_INSTRUCTIONS TO FOLLOW_:
Output the entries in full and verbatim, pictures omitted.

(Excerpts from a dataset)
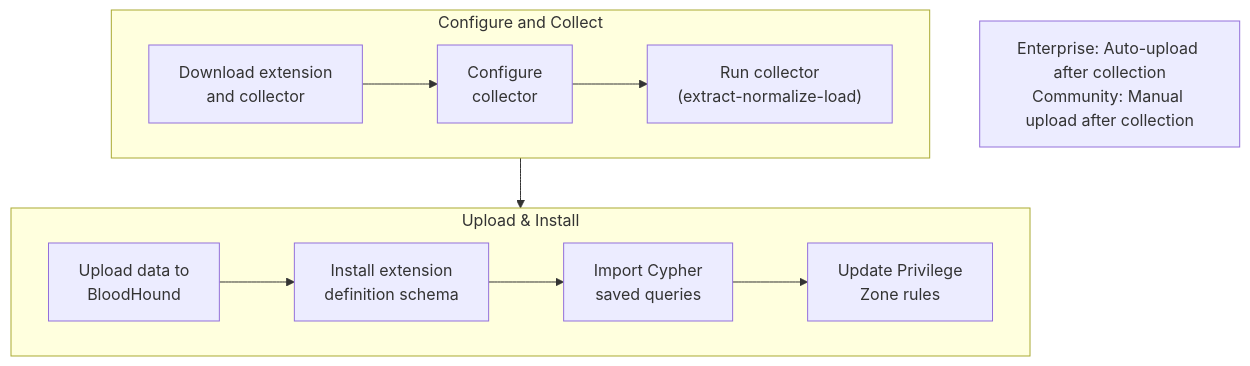
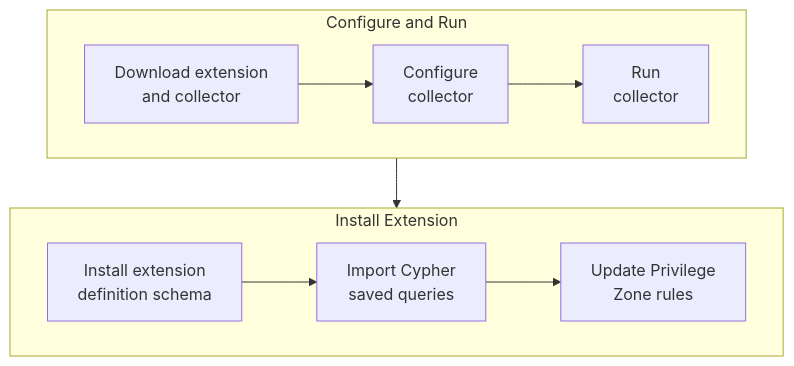
Before and after one commit to SpecterOps/bloodhound-docs: the first of 3 diagrams in docs/opengraph/extensions/manage.mdx, drawn with Mermaid. The commit also changed other lines of this file, not shown here.

Commit message:
docs: update extension workflow diagrams

````diff
--- a/docs/opengraph/extensions/manage.mdx
+++ b/docs/opengraph/extensions/manage.mdx
@@ -119,19 +116,16 @@
 ```mermaid
 flowchart TB
-	subgraph prepare["Configure and Collect"]
+	subgraph prepare[Configure and Run]
 		a["Download extension<br/>and collector"]
-        a-->b["Configure<br/>collector"]
-        b-->c["Run collector<br/>(extract-normalize-load)"]
+        a-->b["Configure<br/> collector"]
+        b-->c["Run<br/>collector"]
     end
 
-	subgraph upload["Upload & Install"]
-		f["Upload data to<br/>BloodHound"]
-        f-->g["Install extension<br/>definition schema"]
-        g-->h["Import Cypher<br/>saved queries"]
-        h-->i["Update Privilege<br/>Zone rules"]
+	subgraph upload[Install Extension]
+		f["Install extension<br/>definition schema"]
+        f-->g["Import Cypher<br/>saved queries"]
+		g-->h["Update Privilege<br/>Zone rules"]
 	end
 
     prepare-->upload
-
-	note["Enterprise: Auto-upload after collection<br/>Community: Manual upload after collection"]
 ```
````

_RESPONSE FOR THIS EXERCISE_:
Before and after one commit to SpecterOps/bloodhound-docs: the first of 3 diagrams in docs/opengraph/extensions/manage.mdx, drawn with Mermaid. The commit also changed other lines of this file, not shown here.

Commit message:
docs: update extension workflow diagrams

````diff
--- a/docs/opengraph/extensions/manage.mdx
+++ b/docs/opengraph/extensions/manage.mdx
@@ -119,19 +116,16 @@
 ```mermaid
 flowchart TB
-	subgraph prepare["Configure and Collect"]
+	subgraph prepare[Configure and Run]
 		a["Download extension<br/>and collector"]
-        a-->b["Configure<br/>collector"]
-        b-->c["Run collector<br/>(extract-normalize-load)"]
+        a-->b["Configure<br/> collector"]
+        b-->c["Run<br/>collector"]
     end
 
-	subgraph upload["Upload & Install"]
-		f["Upload data to<br/>BloodHound"]
-        f-->g["Install extension<br/>definition schema"]
-        g-->h["Import Cypher<br/>saved queries"]
-        h-->i["Update Privilege<br/>Zone rules"]
+	subgraph upload[Install Extension]
+		f["Install extension<br/>definition schema"]
+        f-->g["Import Cypher<br/>saved queries"]
+		g-->h["Update Privilege<br/>Zone rules"]
 	end
 
     prepare-->upload
-
-	note["Enterprise: Auto-upload after collection<br/>Community: Manual upload after collection"]
 ```
````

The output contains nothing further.